1) The physical base of the transistor extends over some (small) area, and the base lead is only connected to one portion of this. There is some internal resistance between the connection location and the most remote portions of the base. When you switch fast, the time for the charges at the remote portions to be extracted is significant and limits how fast it can turn off. This isn't as severe for turning on because you could get by (for a few ns) with just the local portion turning on.
2) There is a significant capacitance between the collector and base. When turning off, the collector voltage rises (if it didn't there would be no need to turn the transistor off). This couples via the base-collector capacitance and tends to counter the turn-off or -on voltage on the base, thereby making it harder to turn on or off.
3) It actually takes some time for the carriers to transition the base and collector regions.

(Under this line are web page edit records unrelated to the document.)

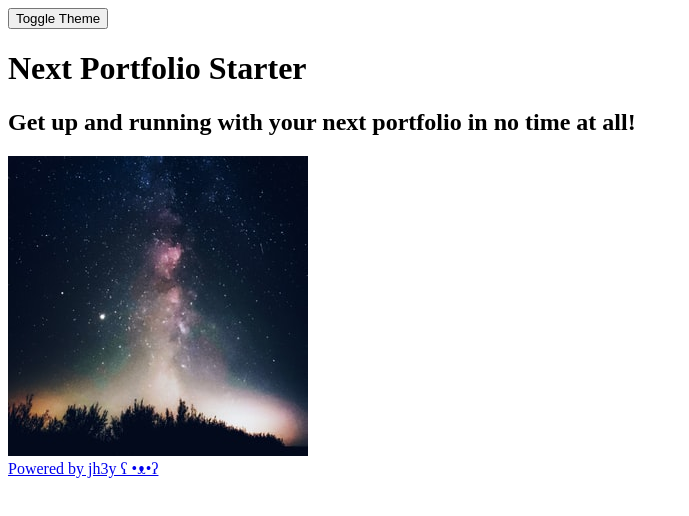
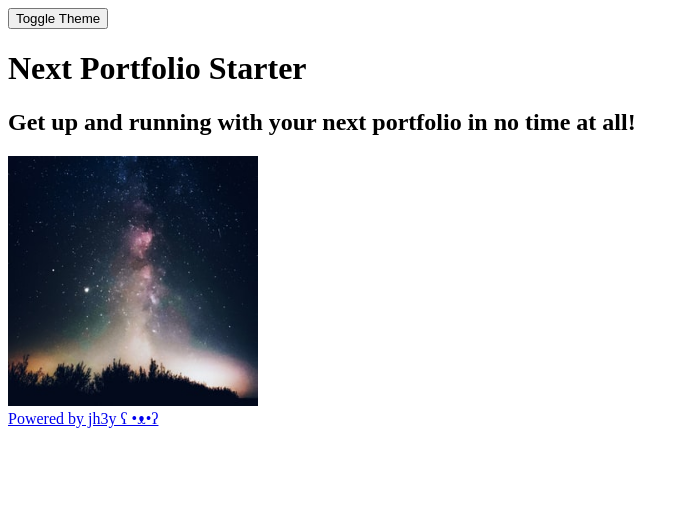
Before and after one commit to jh3y/next-portfolio-starter, a Next.js app: page / in a window 1280 px wide. Shown: the top 516 px of the page, without its empty margins (0-689 px from the left). Built offline with nearby package versions, Linux system fonts and the light colour scheme.

Commit message:
feat: image optimisation working with 100s bar SEO in Lighthouse

```diff
--- a/components/image/index.js
+++ b/components/image/index.js
@@ -4,16 +4,19 @@ import CONFIG from '../../n3xt.config'
  * A component that relies on build time asset optimisation.
  * You can generate your images based on a built HTML.
  */
-const Image = ({ src, alt, width, sizes, ...otherProps }) => {
+const Image = ({ src, alt, height, width, sizes, className }) => {
   return (
-    <picture {...otherProps} data-widths={width} data-sizes={sizes}>
+    <picture data-sizes={sizes} className={`block ${className}`}>
       {/* Generated based on types */}
       {process.env.NEXT_PUBLIC_DEV !== 'true' && (
         <Fragment>
           {CONFIG.images.types.length &&
             CONFIG.images.types.map((type) => {
               let SRC_STRING = []
-              for (const size of width) SRC_STRING.push(`/enhanced${src.substring(0, src.lastIndexOf('.'))}_${size}.${type} ${size}w`)
+              for (const size of sizes) {
+                const DIMENSION = parseInt(size.replace(/\([^)]*\)\s?/gm, ''), 10)
+                SRC_STRING.push(`/enhanced${src.substring(0, src.lastIndexOf('.'))}_${DIMENSION}.${type} ${DIMENSION}w`)
+              }
               return (
                 <source
                   type={`image/${type}`}
@@ -27,9 +30,11 @@ const Image = ({ src, alt, width, sizes, ...otherProps }) => {
       <img
         src={src}
         alt={alt}
+        className="h-full w-full object-cover"
         loading="lazy"
         decoding="async"
-        // {...(process.env.NEXT_PUBLIC_DEV !== 'true' && { width: width[0] })}
+        width={width}
+        height={height}
       />
     </picture>
   )
--- a/package.json
+++ b/package.json
@@ -5,7 +5,7 @@
   "license": "MIT",
   "scripts": {
     "dev": "npx netlify-cms-proxy-server & next dev & node admin/config-watcher.js",
-    "build": "cp admin/config.yml public/config.yml && next build && next export && node transforms/transform.js",
+    "build": "NODE_ENV=production cp admin/config.yml public/config.yml && next build && next export && node transforms/transform.js",
     "start": "next start",
     "lint": "eslint ./",
     "lint-fix": "eslint ./ --fix"
--- a/pages/_document.js
+++ b/pages/_document.js
@@ -7,7 +7,9 @@ class MyDocument extends Document {
         {/**
           TODO:: Insert common things here.
         */}
-        <Head />
+        <Head>
+          <meta name="description" content="A Portfolio accelerator built with Next.js, Storybook, Tailwind, and Netlify CMS" />
+        </Head>
         <body>
           <Main />
           <NextScript />
--- a/pages/index.js
+++ b/pages/index.js
@@ -13,7 +13,14 @@ export default function Home() {
       <main className="prose lg:prose-xl mx-auto">
         <h1>Next Portfolio Starter</h1>
         <h2>Get up and running with your next portfolio in no time at all!</h2>
-        <Image src="/images/galaxy_vbrntm.jpg" alt="Stars at night" width={[100, 250]} sizes={['(max-width: 400px) 100px', '250px']} />
+        <Image
+          className="w-24 h-24"
+          src="/images/galaxy_vbrntm.jpg"
+          alt="Stars at night"
+          width={250}
+          height={250}
+          sizes={['(max-width: 400px) 100px', '250px']}
+        />
       </main>
     </Layout>
   )
```
Also changed, not shown: transforms/img-optimisation.js (+4 -3 lines).
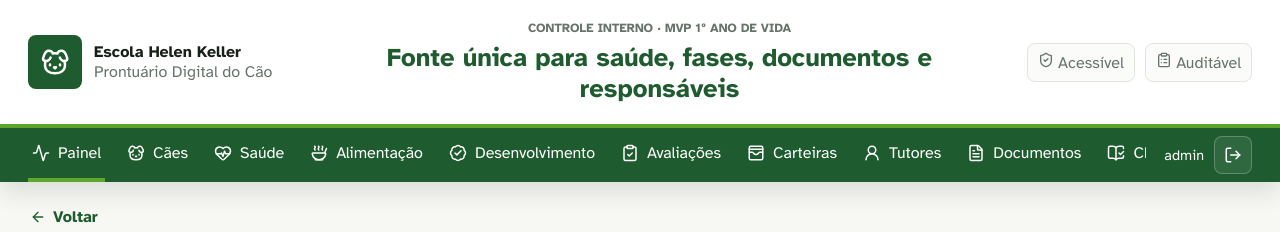
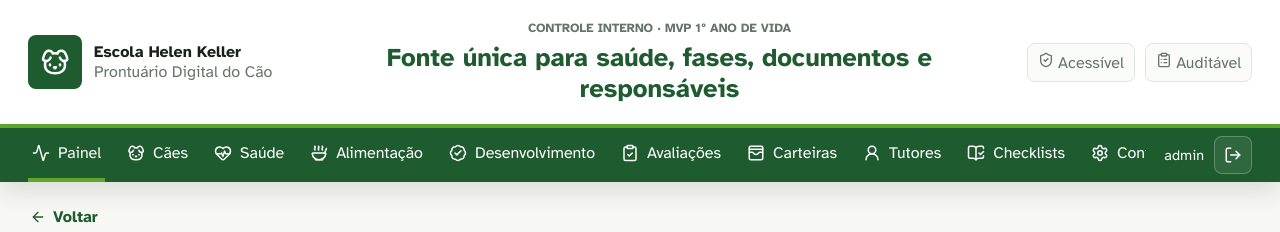
Before and after one commit to RuanZabel/H_KELLER, a React (Vite) app: page /#/painel in a window 1280 px wide. Shown: the top 232 px of the page. Built offline with nearby package versions, Linux system fonts and the light colour scheme; sample sign-in values are in the browser's storage.

Commit message:
retirando o menu documentos

```diff
--- a/src/components/layout/AppLayout.jsx
+++ b/src/components/layout/AppLayout.jsx
@@ -7,7 +7,7 @@ import {
 import { NavLink, Outlet } from 'react-router-dom';
 import BackButton from '../common/BackButton.jsx';
 import { useAuth } from '../../context/AuthContext.jsx';
-import { privateRoutes } from '../../routes/routeConfig.jsx';
+import { navigationRoutes } from '../../routes/routeConfig.jsx';
 
 export default function AppLayout() {
   const { logout, user } = useAuth();
@@ -17,7 +17,7 @@ export default function AppLayout() {
       <Header />
       <nav className="top-nav" aria-label="Navegação principal">
         <div className="nav-scroll">
-          {privateRoutes.map((item) => <NavItem key={item.path} {...item} />)}
+          {navigationRoutes.map((item) => <NavItem key={item.path} {...item} />)}
         </div>
         <div className="session-menu">
           <span>{user?.role}</span>
--- a/src/routes/routeConfig.jsx
+++ b/src/routes/routeConfig.jsx
@@ -36,3 +36,5 @@ export const privateRoutes = [
   { path: '/checklists', icon: BookOpenCheck, label: 'Checklists', element: <ChecklistsPage /> },
   { path: '/config', icon: Settings, label: 'Config', element: <ConfigPage /> }
 ];
+
+export const navigationRoutes = privateRoutes.filter((route) => route.path !== '/documentos');
```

However, bipolar transistors can be very fast -- they can be switched in picoseconds inside ICs. Discrete devices can't be switched as fast because of greater parasitic capacitances, inductance of the wires that attach to the device, and because the fastest devices have breakdowns of just 1 or 2 V, and so are really only useful inside specialized circuits in ICs.